Expository Reading and Writing (1 high school English credit):  Introduction to College English will emphasize focused reading, writing, speaking and listening , and research work based on the ELA Common Core State Standards.  This course will develop students' college and career readiness by building skills in critical reading, academic writing, speaking and listening, research and inquiry, and language use as defined by the CCSS-ELA for high school.  The goal is to prepare college-bound seniors for the literacy demands of higher education.  Students will learn to evaluate the credibility of information, critique others' opinions, and construct their own opinions based on evidence.  By the end of the course, students will be able to use strategies for critical reading, argumentative writing, and independent thinking while reading complex texts and responding to them in discussion and writing.  Students will develop college and career ready skills and organization to be successful in college and beyond.  The course will also develop essential habits of mind necessary for students success in college, including independence, productive persistence, and metacognition.  For students who score in Level 2 on the Smarter Balanced 11th grade assessment, this Expository Reading and Writing course will offer an opportunity (with a B or better course grade) to place into college-credit courses when entering college directly from high school.  

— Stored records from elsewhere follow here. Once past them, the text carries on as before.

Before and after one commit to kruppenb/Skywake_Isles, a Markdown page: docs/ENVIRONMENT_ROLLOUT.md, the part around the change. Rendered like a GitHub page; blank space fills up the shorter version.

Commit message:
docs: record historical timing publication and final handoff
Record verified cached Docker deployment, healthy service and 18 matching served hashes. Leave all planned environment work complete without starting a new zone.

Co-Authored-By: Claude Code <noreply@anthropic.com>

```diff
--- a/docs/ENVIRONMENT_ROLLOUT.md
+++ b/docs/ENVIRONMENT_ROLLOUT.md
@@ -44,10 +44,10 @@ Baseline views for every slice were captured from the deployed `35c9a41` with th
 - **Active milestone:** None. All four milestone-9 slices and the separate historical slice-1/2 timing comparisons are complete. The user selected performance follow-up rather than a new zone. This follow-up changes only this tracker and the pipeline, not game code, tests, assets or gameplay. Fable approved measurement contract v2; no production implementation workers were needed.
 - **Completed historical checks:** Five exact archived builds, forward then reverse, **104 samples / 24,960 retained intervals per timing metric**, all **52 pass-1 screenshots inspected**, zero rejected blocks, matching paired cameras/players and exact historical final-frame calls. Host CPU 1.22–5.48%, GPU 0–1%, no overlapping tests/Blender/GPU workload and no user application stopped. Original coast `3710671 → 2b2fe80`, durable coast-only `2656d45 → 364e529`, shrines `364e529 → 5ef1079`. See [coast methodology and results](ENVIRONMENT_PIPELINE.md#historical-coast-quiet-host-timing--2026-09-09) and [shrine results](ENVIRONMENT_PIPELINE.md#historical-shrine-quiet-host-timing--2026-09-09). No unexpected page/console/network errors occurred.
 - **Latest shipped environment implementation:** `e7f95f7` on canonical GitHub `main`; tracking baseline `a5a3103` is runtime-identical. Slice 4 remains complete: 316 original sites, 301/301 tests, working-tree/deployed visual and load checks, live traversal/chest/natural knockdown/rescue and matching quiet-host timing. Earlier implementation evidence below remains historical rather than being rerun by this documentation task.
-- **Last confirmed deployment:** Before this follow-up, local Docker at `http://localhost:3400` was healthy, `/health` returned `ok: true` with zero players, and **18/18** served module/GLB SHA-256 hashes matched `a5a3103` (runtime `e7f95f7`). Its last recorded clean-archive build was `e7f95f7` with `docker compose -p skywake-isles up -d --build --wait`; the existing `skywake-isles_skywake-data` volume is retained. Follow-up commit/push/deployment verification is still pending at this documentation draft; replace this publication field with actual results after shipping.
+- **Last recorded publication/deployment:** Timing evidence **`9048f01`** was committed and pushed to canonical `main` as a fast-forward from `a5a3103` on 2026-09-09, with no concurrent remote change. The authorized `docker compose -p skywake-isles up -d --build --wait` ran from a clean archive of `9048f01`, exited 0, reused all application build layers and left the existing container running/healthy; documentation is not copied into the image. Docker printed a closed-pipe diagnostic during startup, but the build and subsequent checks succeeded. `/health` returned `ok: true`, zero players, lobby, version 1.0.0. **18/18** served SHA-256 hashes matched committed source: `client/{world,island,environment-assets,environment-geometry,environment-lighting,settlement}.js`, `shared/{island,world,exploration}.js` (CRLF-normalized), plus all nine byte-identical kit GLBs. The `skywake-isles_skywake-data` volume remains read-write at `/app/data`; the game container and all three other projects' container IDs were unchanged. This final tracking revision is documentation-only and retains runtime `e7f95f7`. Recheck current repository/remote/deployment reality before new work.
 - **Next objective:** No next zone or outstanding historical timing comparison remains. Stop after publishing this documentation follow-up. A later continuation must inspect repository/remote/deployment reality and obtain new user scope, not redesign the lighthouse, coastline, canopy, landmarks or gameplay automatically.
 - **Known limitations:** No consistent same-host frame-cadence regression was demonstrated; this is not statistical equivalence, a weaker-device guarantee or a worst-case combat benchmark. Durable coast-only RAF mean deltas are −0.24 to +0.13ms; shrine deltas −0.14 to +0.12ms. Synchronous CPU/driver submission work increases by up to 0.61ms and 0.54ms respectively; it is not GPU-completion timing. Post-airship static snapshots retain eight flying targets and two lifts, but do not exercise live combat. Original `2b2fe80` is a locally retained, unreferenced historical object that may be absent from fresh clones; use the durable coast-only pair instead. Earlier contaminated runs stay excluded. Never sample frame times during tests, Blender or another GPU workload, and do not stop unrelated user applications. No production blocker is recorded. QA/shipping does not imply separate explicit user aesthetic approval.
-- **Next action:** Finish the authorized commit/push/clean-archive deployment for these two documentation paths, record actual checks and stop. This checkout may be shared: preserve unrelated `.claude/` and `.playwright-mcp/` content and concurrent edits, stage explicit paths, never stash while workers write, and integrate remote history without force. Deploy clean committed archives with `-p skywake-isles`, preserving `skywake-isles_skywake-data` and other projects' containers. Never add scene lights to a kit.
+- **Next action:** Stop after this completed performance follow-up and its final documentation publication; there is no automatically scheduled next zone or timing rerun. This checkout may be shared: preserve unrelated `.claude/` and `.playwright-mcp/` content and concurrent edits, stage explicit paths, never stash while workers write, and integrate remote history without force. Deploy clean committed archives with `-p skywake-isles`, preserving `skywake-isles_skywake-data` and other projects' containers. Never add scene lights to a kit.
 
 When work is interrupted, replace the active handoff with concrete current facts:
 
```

MUSIC 108 (3 college credits):  In this introductory course which requires no music background, basic concepts of music as an expressive art form in Western culture are explored, including the acculturation of Western music in Hawaii.  Students assume roles of active listener, performer, and composer.  Basic music literacy is developed through regular reading, writing, listening and music-making assignments.  This class is currently on hold and may be offered in SY 18-19.

Impact of Dual Credit Programs

National Data suggest that high school students with dual credits demonstrate the following characteristics:

  • More likely to meet college-readiness benchmarks
  • More likely to enter college, and enter shortly after high school graduation
  • Higher persistence rate into second year of college
  • Higher four- and six-year college completion rates
  • Shorter average time to bachelor's degree completion for those completing in six years or less
In Hawaii, dual credit students also demonstrate similar characteristics:
  • Higher college enrollment rates
  • More likely to enroll in college in the fall term immediately following high school graduation
  • More likely to enroll at a 4-year institution
  • Higher persistence rate into second year of college